PENAL CORDILLERA (which translates to Prison in the Andes) is a debut feature that demands much of director Felipe Carmona. It delivers on its intriguing premise with a close examination of the characters of arrogant, formerly powerful men. The sideways glance it also offers on topics including sexuality and societal trauma makes it fascinating.
The film takes place almost entirely within the confines of a prison holding former top members of the Chilean military from during Pinochet’s dictatorship. The opening moments of Carmona’s film – with soft sunlight and a focus on the calm setting – present the prison almost as a somewhat shabby spa retreat. However, this confined but cushty existence is scrutinised when General Contreras (Hugo Medina) gives an unapologetic TV interview – where he claims one of the guards is just present “to hold [his] cane” – which is received poorly outside the prison. In an attempt to maintain their privileges, tensions between the men, the prison leadership, and the young guard Navarette (Andrew Bargsted) rise and spill over into fear and violence.
“The presentation of the former military leaders and their privileges is fascinating, […], with Carmona balancing some deadpan humour against uncomfortable juxtapositions.”
The presentation of the former military leaders and their privileges is fascinating, particularly how they interact with outsiders such as their lawyers and a man tasked with bringing them their preferred treats and luxuries, with Carmona balancing some deadpan humour against uncomfortable juxtapositions. At one stage, General Odlanier Mena (Alejandro Trejo) – who we also see being allowed to leave to visit his grandchildren – laments the loss of his Acqua di Gio cologne as the tightening of their privileges begins to bite. At all times, the men conduct themselves with authority, and the surety cocksure demeanour of powerful men – torturer Miguel Krassnoff (Bastián Bodenhöfer) even leads the guards’ training drills. The justice system may have defanged them on a broad scale, but they will clearly fight tooth and nail to preserve any power they have by whatever means.
“Carmona’s script also asserts delusions of grandeur; as Mena showers his hawk with affection, it is revealed the bird over which he has power is humbly named Leonidas.”
Their arrogance comes through in Carmona’s script in several ways, including how rarely they refer to any of the guards by name (“that shaggy young man”) besides the cowed Navarette. Carmona’s script also asserts delusions of grandeur; as Mena showers his hawk with affection, it is revealed the bird over which he has power is humbly named Leonidas.
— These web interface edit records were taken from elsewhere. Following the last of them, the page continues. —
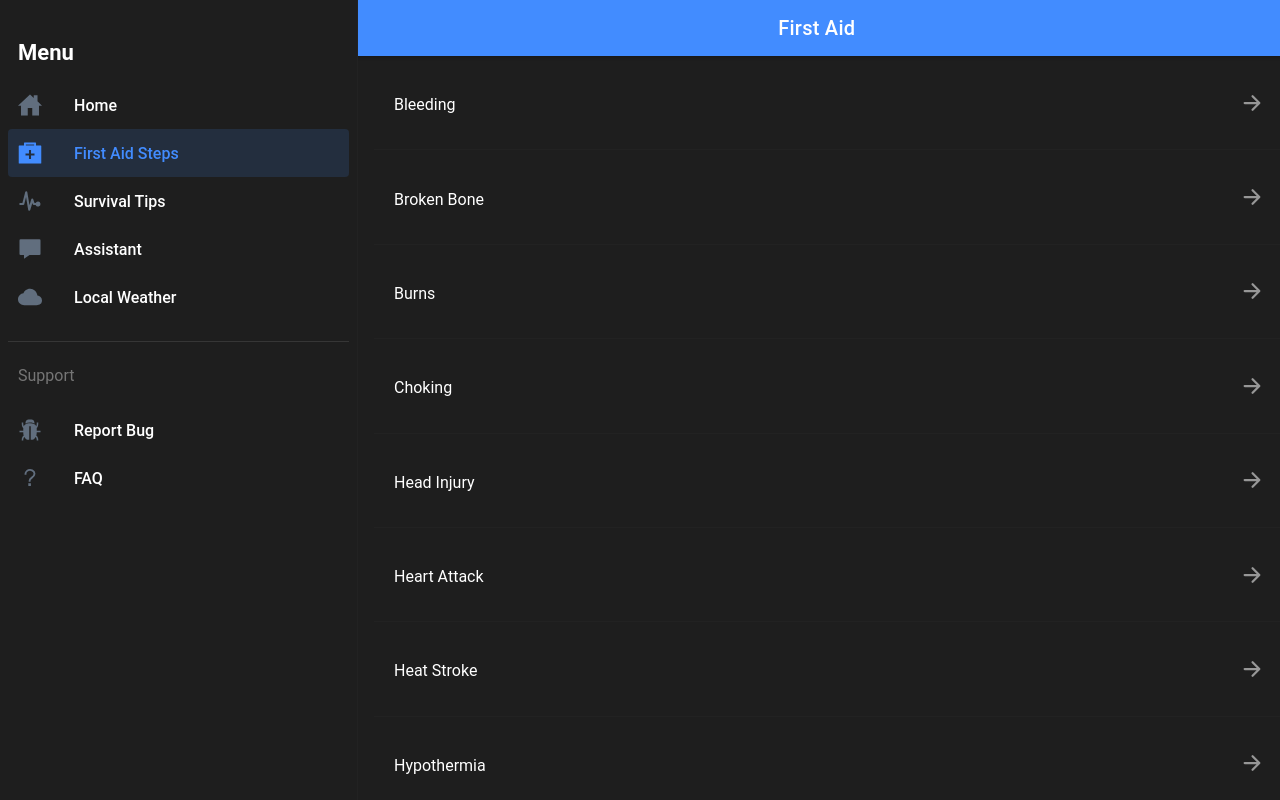
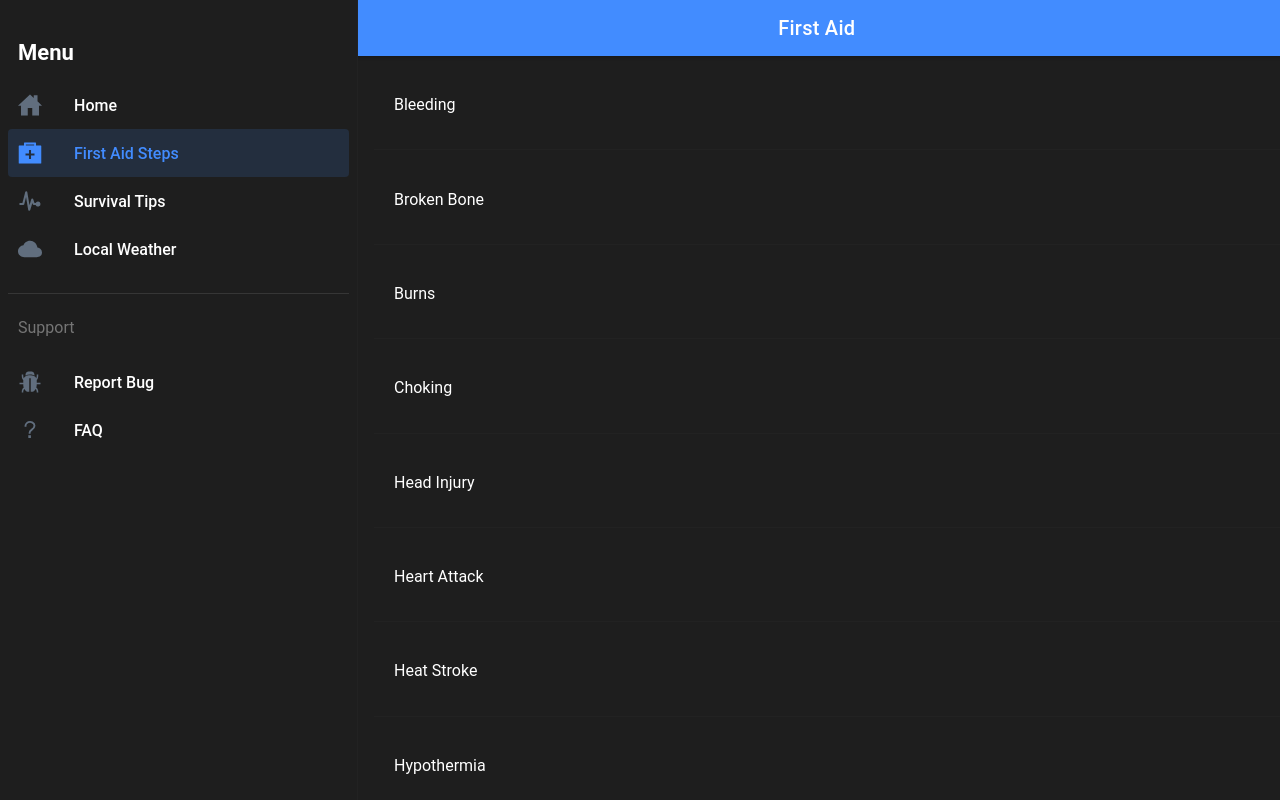
Before and after one commit to BRafters/call4code_deep_blue, a React (Create React App) app in the folder call_for_code/: page /firstaid in a window 1280 px wide. Built offline with nearby package versions, Linux system fonts and the light colour scheme; no server answers.

Commit message:
Prepping for first alpha release

```diff
--- a/call_for_code/src/components/Menu.tsx
+++ b/call_for_code/src/components/Menu.tsx
@@ -46,12 +46,12 @@ const appPages: AppPage[] = [
     iosIcon: pulseOutline,
     mdIcon: pulseSharp
   },
-  {
-    title: 'Assistant',
-    url: '/assistant',
-    iosIcon: chatboxOutline,
-    mdIcon: chatboxSharp
-  },
+  // {
+  //   title: 'Assistant',
+  //   url: '/assistant',
+  //   iosIcon: chatboxOutline,
+  //   mdIcon: chatboxSharp
+  // },
   {
     title: 'Local Weather',
     url: '/weather',
--- a/call_for_code/src/pages/firstaid/FirstAid.tsx
+++ b/call_for_code/src/pages/firstaid/FirstAid.tsx
@@ -25,7 +25,7 @@ const FirstAid: React.FC = () => {
                     pageItems.map((item, key)=> {return(
                          <IonItem button key={key} routerLink={"firstaid/"+item.link}>
                               <IonLabel className="fonts"> {item.procedure} </IonLabel>
-                              <IonIcon icon={arrowForward}></IonIcon>
+                              {/* <IonIcon icon={arrowForward}></IonIcon> */}
                          </IonItem>
                     )})
                }
```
The film takes time to examine the effects the men and what they represent had (and perhaps continue to have) on the society which had their boots on its neck. The bursts of violence later in the film are shocking for their casual execution as much as anything else: a natural exertion of power, however small that may now be. The behaviour of Navarette, still somewhat in thrall to the men’s aura, is perhaps reflective of the trauma which lingers on past the ousting of Pinochet’s regime (something Pablo Larrain also attempted recently via a more darkly comic route in EL CONDE). His own violent outburst and anxieties around his sexuality belie a deep fear of those around him.
Based on an actual set of events, where the interview by Contreras led to the prison’s closure in 2013 by President Sebastian Piñera, PENAL CORDILLERA still has time as the men are transferred to highlight their horrific crimes one further time. In the back of a scruffy vehicle, they list their humanitarian atrocities as casually and care-free as the Chilean athletic medallists they quiz each other on throughout the film. This pairing of casual flowing dialogue with a heinous undercurrent gives PENAL CORDILLERA its intrigue and power. Carmona’s examination of how contemporary, young Chileans react to and are sometimes beholden by the spectres of the past leaves it open whether the title refers purely to the colloquial name of El Centro de Cumplimiento Penitenciario Cordillera or perhaps more darkly to the Chilean national psyche.